  1. A brand communicates qualities that uphold consistently

  2. A brand is what sets a company/product/service apart from others

  3. A brand cannot be everything for everyone

Know Yourself


In the wise words of Drake, it’s important to know yourself and know your worth.


Self-reflection

In a personal branding exercise, I was asked to list the qualities I wanted to be known for which can range from:

-technical skills: programming, data analytics, social media management, project management

-soft skills: critical thinking, time management, teamwork

-personal qualities: kind, direct, strong


By having a clear vision of who you want to be and what you represent, it becomes your guiding light in how you present yourself.


Asking others

If you would like to take this a step further, another activity is to personally ask people in your network how they would describe you (in 3 words, your top skills - you can define this). I have asked people across the spectrum of close friends to acquaintances to see how consistent their responses are.


After I collected my answers, I reviewed to see how many of those responses lined up with what I wanted to be known for. If they were close, I knew I was on the right track and the next thing would be to develop my story. If there was misalignment, for example: if I was known for being an analytics person but wanted to be viewed as more creative, I would identify how I could alter that through the work I did, how I communicated, or perhaps the education I had.

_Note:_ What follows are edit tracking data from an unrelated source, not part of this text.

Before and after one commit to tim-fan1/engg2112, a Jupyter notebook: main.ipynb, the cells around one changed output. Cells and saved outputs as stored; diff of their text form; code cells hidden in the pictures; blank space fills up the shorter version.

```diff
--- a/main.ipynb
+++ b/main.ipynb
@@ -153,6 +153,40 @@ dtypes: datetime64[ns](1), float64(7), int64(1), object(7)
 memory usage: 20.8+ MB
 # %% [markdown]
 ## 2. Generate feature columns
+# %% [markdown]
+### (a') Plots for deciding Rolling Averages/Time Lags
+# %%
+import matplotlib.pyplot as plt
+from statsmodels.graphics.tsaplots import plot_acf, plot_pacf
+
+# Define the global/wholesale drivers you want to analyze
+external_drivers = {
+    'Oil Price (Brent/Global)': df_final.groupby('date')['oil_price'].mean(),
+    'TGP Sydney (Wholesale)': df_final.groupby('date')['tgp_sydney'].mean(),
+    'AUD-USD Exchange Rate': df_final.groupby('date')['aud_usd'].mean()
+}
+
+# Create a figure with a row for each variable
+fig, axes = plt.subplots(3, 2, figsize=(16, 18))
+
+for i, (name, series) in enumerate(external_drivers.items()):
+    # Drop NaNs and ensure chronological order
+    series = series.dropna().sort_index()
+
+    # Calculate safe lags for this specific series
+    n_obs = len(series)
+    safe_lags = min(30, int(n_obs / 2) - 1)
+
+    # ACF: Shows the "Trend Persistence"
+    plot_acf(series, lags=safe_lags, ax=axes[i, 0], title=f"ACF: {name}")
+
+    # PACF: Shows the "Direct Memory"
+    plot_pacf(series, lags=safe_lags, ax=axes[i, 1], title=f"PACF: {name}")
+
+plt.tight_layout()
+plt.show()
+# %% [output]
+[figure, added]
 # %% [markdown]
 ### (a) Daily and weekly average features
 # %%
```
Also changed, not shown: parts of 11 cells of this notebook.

Storytelling


Answering the question “can you tell me about yourself?” and introducing yourself is a great opportunity to share your brand and reinforce the image you want to have in any setting.


Depending on the setting and level of familiarity I have with my audience, I adjust my story so that the most important components of my brand are conveyed.


For example, if I’m in the elevator with a senior leader at the company I just joined, I would share my role and what challenge I am excited to solve. This would indirectly communicate my technical skills and the problem I am trying to solve during the short elevator ride.


In another scenario where I am having a coffee chat with a prospective employer, I would start with my educational and professional background, then share my accomplishments and passions for my future career. In this setting, I would have the time to add more colour to validate my competency and also determine whether there is a fit between me and the company.


Living Your Brand


Once you have identified who you are and how you share your story, the rest of the beauty of your brand is living it every day. When you consistently show up and live the qualities of the person you want to be, your brand often speaks for itself.


Another thing to remember is that brands evolve over time. McDonald’s used to be the poster child for “Supersize Me” and the image of greasy fast food. Today, it has entered the cafe market as a competitive player. Abercrombie & Fitch used to be known as superficial, but today has pivoted to be more size-inclusive.


Similarly, as your skills, interests, and passions change, your brand can too. The beauty of creating your personal brand is that it changes as you do, and you can use it to communicate what you want not only in your career, but in your relationships and in life. You are the main character and the author and you can choose what your story and what your brand is.


ABOUT THE AUTHOR

Melody Woo, CAPM graduated from the Smith School of Business in 2017 with first class distinction. She embarked on a diverse career path with experience in the finance, energy, and retail fashion industries. Today she is a project management professional and resides in Vancouver, BC. During her 5-9, she is a fashion blogger, marathon runner, and motivational mentor.


She is passionate about using her voice to inspire others to achieve their goals on her social media channels, speaking engagements at universities across Canada, and through 1:1 mentorship - and is dedicated to leaving a lasting legacy that uplifts her community.


Instagram: @wooitsmelody

LinkedIN: linkedin.com/in/woomelody